• _Task brief_: Whenever a line of the records below contains the word "activeShape", copy that line.

Screenshot and code edit data
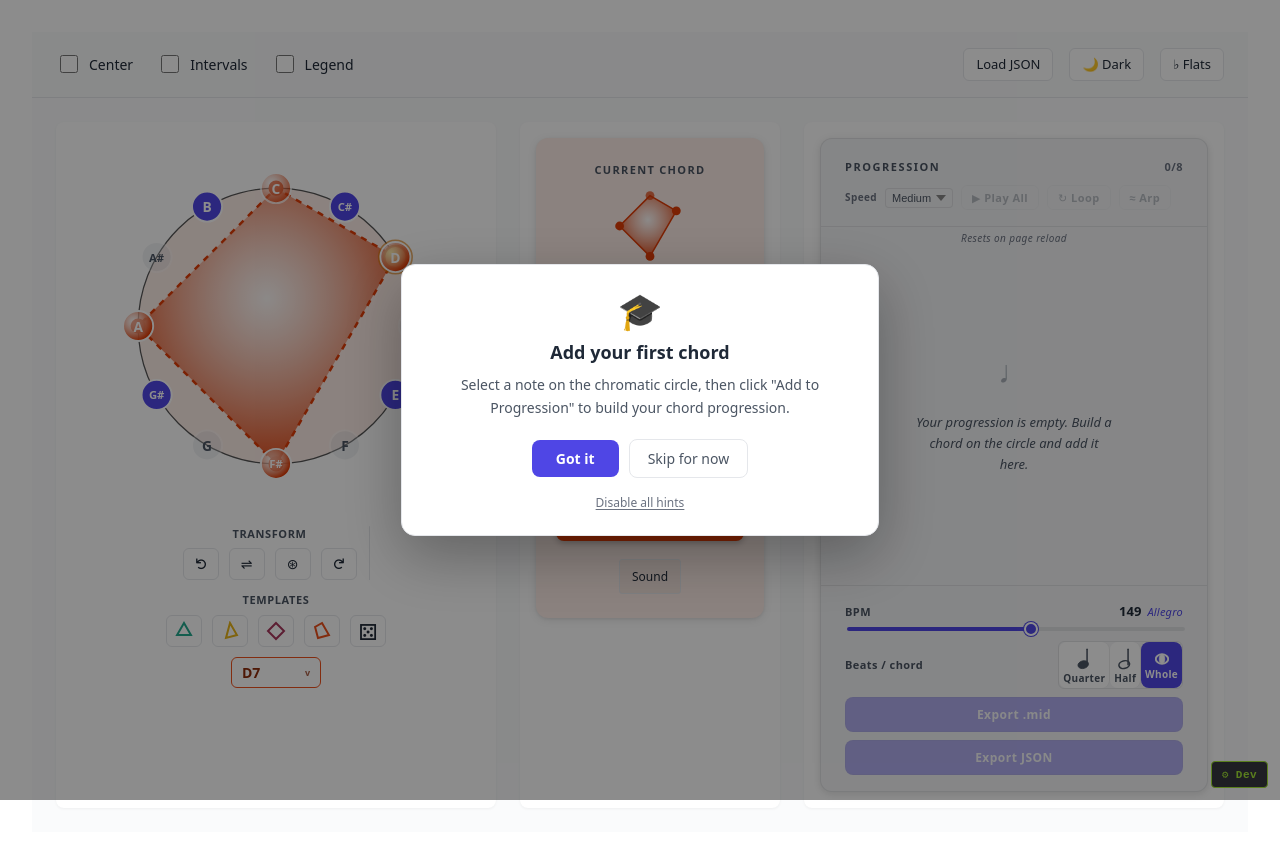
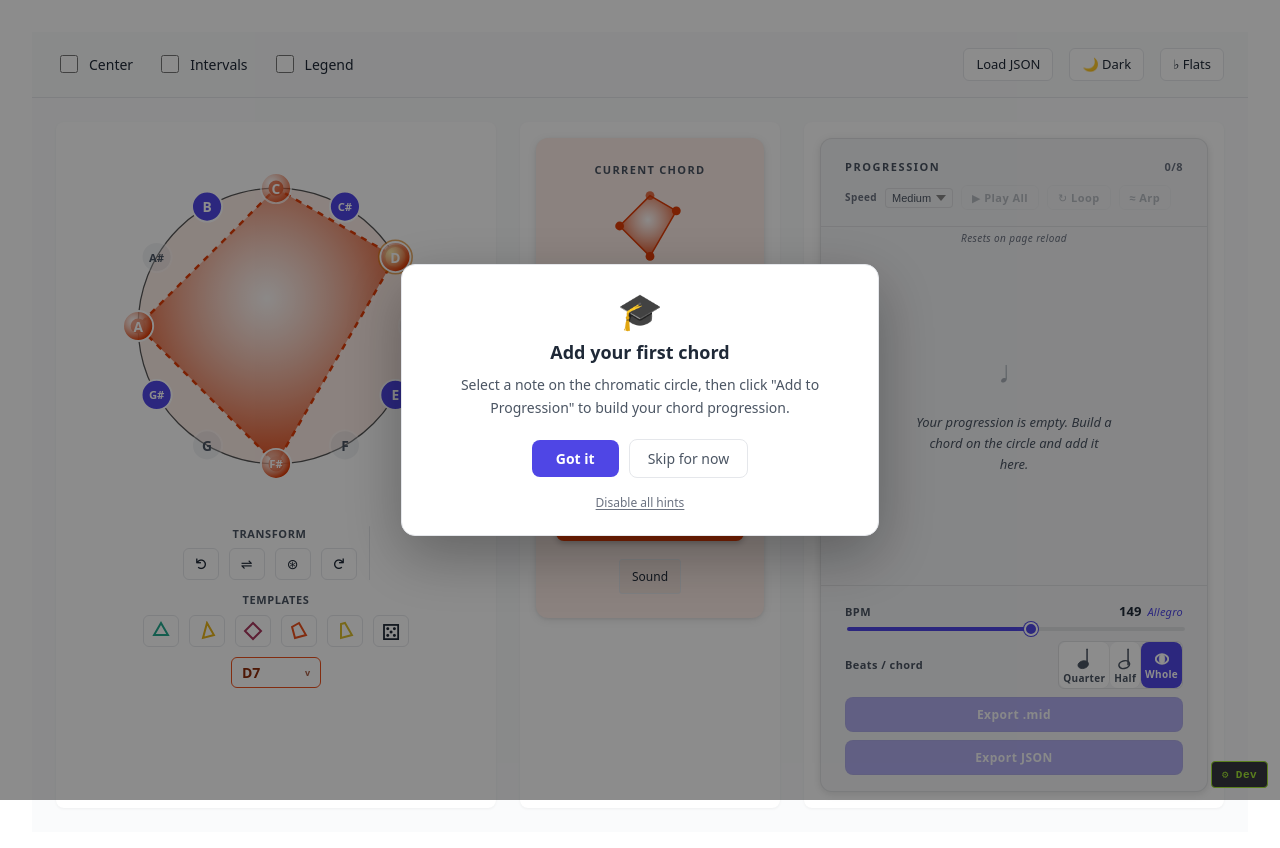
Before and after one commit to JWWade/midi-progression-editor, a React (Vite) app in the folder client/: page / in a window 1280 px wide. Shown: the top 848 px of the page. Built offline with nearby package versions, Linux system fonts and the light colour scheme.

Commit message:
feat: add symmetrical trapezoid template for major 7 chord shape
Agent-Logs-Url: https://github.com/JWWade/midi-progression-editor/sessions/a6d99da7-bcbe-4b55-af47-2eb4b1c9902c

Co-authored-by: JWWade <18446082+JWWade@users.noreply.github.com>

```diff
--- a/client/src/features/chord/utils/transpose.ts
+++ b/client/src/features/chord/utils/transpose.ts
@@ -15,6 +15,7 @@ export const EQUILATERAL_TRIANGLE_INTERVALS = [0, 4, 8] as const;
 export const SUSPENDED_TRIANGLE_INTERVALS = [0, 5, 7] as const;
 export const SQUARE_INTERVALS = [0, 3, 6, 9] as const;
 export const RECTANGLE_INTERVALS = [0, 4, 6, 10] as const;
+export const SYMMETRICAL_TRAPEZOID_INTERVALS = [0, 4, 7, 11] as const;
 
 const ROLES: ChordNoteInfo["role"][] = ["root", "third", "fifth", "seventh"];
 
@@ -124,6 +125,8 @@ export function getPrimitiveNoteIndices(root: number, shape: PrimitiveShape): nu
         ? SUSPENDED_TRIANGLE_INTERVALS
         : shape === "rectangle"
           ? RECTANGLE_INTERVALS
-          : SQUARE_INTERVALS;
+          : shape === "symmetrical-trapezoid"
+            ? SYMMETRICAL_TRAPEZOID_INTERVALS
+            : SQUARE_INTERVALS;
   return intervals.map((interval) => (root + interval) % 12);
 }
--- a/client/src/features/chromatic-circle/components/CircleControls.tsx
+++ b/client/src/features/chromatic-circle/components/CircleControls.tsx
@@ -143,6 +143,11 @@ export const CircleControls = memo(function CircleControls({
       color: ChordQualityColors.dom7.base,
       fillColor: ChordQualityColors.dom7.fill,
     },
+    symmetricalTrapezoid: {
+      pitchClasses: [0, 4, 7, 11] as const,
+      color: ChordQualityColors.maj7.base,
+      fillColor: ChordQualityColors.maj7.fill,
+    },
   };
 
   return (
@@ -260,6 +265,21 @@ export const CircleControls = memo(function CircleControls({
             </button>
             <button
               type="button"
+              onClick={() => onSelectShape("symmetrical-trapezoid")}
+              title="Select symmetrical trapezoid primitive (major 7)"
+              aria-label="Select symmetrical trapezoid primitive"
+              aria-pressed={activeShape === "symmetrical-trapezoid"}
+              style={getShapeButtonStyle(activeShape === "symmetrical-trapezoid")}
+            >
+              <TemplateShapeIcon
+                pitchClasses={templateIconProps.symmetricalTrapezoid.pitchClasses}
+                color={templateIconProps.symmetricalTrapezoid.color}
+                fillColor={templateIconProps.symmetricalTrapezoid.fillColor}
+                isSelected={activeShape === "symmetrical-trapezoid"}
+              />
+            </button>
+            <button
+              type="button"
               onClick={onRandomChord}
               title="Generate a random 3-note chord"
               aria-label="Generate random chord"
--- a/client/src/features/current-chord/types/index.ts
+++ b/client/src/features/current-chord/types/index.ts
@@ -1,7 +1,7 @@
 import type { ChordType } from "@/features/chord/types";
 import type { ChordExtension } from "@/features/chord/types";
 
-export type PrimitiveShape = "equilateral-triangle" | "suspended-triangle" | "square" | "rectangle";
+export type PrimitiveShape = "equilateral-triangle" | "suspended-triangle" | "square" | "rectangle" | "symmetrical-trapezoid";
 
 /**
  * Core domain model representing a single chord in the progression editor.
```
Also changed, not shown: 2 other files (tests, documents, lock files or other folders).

• _Output of the task_:
+              aria-pressed={activeShape === "symmetrical-trapezoid"}
+              style={getShapeButtonStyle(activeShape === "symmetrical-trapezoid")}
+                isSelected={activeShape === "symmetrical-trapezoid"}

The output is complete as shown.